European shares fell in early trading Tuesday, snapping a four-day rally, in cautious trading ahead of a vote in Slovakia to extend the region's rescue fund.
At 0709 GMT, the FTSEurofirst 300 index of top European shares was down 0.6 percent at 958.02 points, after rising 1.7 percent on Monday, when it extended a rally to four days, on optimism that policymakers were addressing the region's debt crisis. U.S. shares also rose for a fourth day.
Stocks were lower across the board on Tuesday, with the STOXX Europe 600 Basic Resources Index and STOXX Europe 600 Autos Index down 1.4 and 1.8 percent respectively, giving up some of the strong gains of the previous session.
Traders were cautious ahead of a vote in Slovakia to extend the euro zone rescue facility.
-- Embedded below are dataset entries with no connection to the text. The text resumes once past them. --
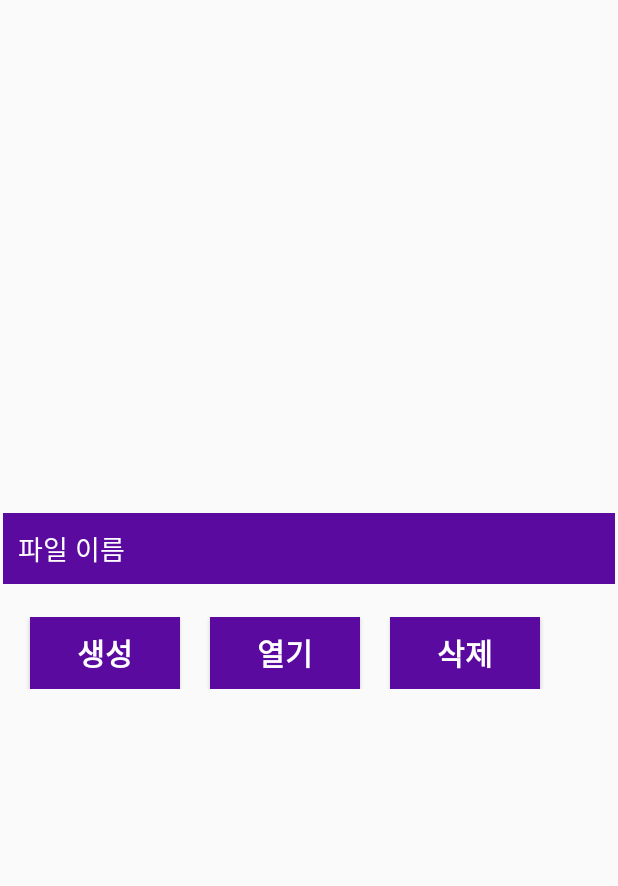
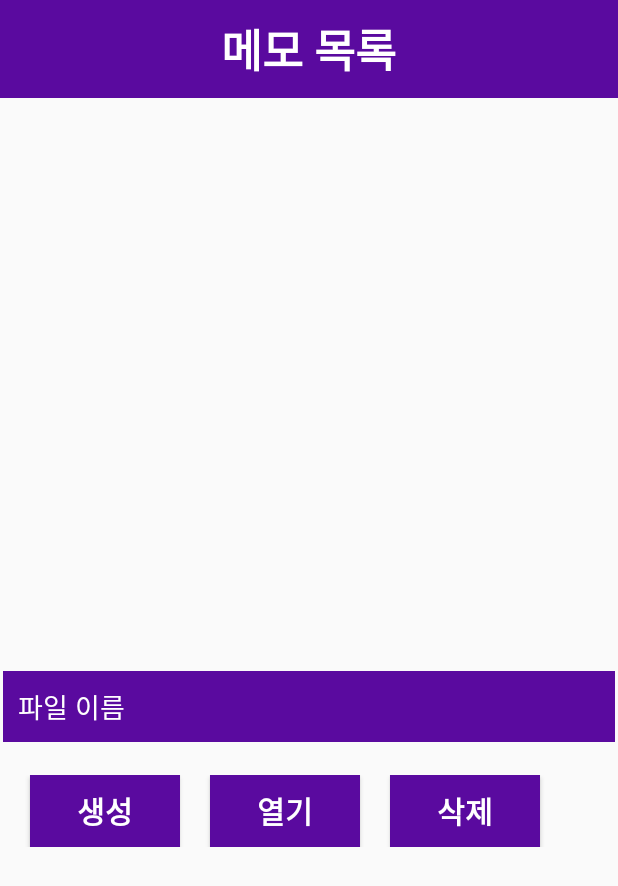
Before and after one commit to ckdgus0505/Mimo, an Android app: the MemoListActivity screen opened directly, with no data from a screen before it, on a phone screen of 412 x 824 dp. Shown: the top 886 px of the screen. Run offline under Robolectric (Android 15) with nearby library versions, the phone set to English and light mode, and no system bars.

Commit message:
Mod Theme
Remove ActionBar

```diff
--- a/Android_Directory/Mimo/app/src/main/res/layout/activity_memo_list.xml
+++ b/Android_Directory/Mimo/app/src/main/res/layout/activity_memo_list.xml
@@ -9,6 +9,31 @@
     <LinearLayout
         android:layout_width="match_parent"
         android:layout_height="wrap_content"
+        android:orientation="vertical">
+
+
+        <LinearLayout
+            android:layout_width="match_parent"
+            android:layout_height="wrap_content"
+            android:orientation="vertical"
+            android:background="@color/colorPrimaryDark">
+
+            <TextView
+                android:layout_width="wrap_content"
+                android:layout_height="wrap_content"
+                android:layout_gravity="center"
+                android:text="메모 목록"
+                android:textColor="#ffffff"
+                android:textSize="30dp"
+                android:textStyle="bold"
+                android:layout_marginTop="10dp"
+                android:layout_marginBottom="10dp"/>
+        </LinearLayout>
+
+
+        <LinearLayout
+            android:layout_width="match_parent"
+            android:layout_height="match_parent"
             android:orientation="vertical"
             android:layout_marginTop="40dp">
 
@@ -81,4 +106,6 @@
 
         </LinearLayout>
 
+    </LinearLayout>
+
 </android.support.constraint.ConstraintLayout>
```
Lines whose indentation alone changed are shown as unchanged.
Slovakia is the last member the 17-member bloc yet to vote on a deal agreed by its leaders in July to boost the size and powers of the European Financial Stability Facility.
The Slovakian vote is on a knife-edge. It could go either way. But (if they vote against) they can vote again, to get -- from the European perspective -- the right result. The market is thinking that they are holding out, and playing hardball, Jeremy Batstone-Carr, strategist at Charles Stanley, said.
(Reporting by Brian Gorman)